Dorothy Gunther Pugh discusses 'Places Beyond'

When Associate Artistic Director Steven McMahon and I were discussing the focus of our second round of Ballet Memphis’ Places series, we decided upon Places Beyond as a way to extend our conversation with our audience about the ideas of places that are beyond our usual day-to-day dealings with our usual concepts of places. We wanted to focus on the idea of extended places that ask us to stretch our imaginations, perhaps places that cannot really quite be contained.                              

So, we pulled one of our strongest works, Mark Godden’s Angels in the Architecture, which was inspired by the Shaker religion. The Shakers’ all-consuming desire was to be at one with God, and they chose to reach that state (or place), by repressing sexual impulses and dancing into an altered state of elevation. They also left a body of beautiful, simple design, and in this brilliant piece the dancers and the designed chair together offer both homage to this curious and committed group in an exacting, moving work that lets us slip into what their devotion might at times have felt like. I think of it as such a fine example for art to set – exploring, imaginary and wondering at a group that was beyond and outside of the mainstream. Sometimes going to “places beyond” requires empathy, an important and necessary quality as we live together in relationships.

There are also two new works on the program. We asked Uri Sands to create a work that goes beyond our skin, but to think about it as the beyond being, a deep dive into the mysteries of the heart and its yearning. As I write this, the work is just beginning to be created, but I can tell you that I have been at various professional meetings with Uri, seen his fine company perform, and suspected he had a heart big enough, broad enough, and kind enough to tackle the feelings that are so often unknown until we somehow move some place deep, even if it might mean facing a fear we must also try and see.

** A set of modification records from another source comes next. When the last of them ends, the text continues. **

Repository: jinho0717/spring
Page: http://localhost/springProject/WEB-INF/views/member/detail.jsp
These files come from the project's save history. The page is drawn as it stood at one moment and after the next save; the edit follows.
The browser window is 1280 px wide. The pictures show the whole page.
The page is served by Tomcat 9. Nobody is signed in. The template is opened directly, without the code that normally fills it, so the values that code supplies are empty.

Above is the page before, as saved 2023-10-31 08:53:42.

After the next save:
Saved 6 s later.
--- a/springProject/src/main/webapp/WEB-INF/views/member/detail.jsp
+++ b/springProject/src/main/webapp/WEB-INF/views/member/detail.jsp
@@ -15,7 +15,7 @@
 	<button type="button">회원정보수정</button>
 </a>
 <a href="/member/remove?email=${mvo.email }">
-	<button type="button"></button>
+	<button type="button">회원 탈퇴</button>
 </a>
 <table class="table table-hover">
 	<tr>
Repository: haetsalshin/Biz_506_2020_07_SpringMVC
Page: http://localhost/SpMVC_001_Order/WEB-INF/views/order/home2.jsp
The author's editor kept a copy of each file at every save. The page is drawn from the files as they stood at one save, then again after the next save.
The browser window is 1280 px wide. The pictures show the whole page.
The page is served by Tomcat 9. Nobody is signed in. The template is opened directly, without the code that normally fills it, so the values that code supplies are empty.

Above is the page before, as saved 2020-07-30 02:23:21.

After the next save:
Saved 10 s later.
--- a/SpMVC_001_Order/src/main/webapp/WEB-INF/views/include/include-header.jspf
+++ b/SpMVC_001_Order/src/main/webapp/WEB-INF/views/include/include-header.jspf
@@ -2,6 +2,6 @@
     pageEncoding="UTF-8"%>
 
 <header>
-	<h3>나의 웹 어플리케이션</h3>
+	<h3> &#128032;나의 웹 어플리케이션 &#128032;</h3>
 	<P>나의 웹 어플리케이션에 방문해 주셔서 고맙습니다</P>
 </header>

And, in a large and opposite direction, there is Steven’s new work: think of the vast space beyond our planet Earth, the infinite universe that is filled with planets, stars, galaxies, meteors. Large beyond our comprehension, yet still we are determined to gaze upon that huge beyond, and imagine, explore, compute, measure, theorize and even try to make travel there more and more possible. Some may say this is foolishness. I say it is one of the most clearly hopeful signs of mankind’s best nature. 

In all three pieces, we really are addressing the human imperative to go beyond self to other, with eagerness, devotion and delight.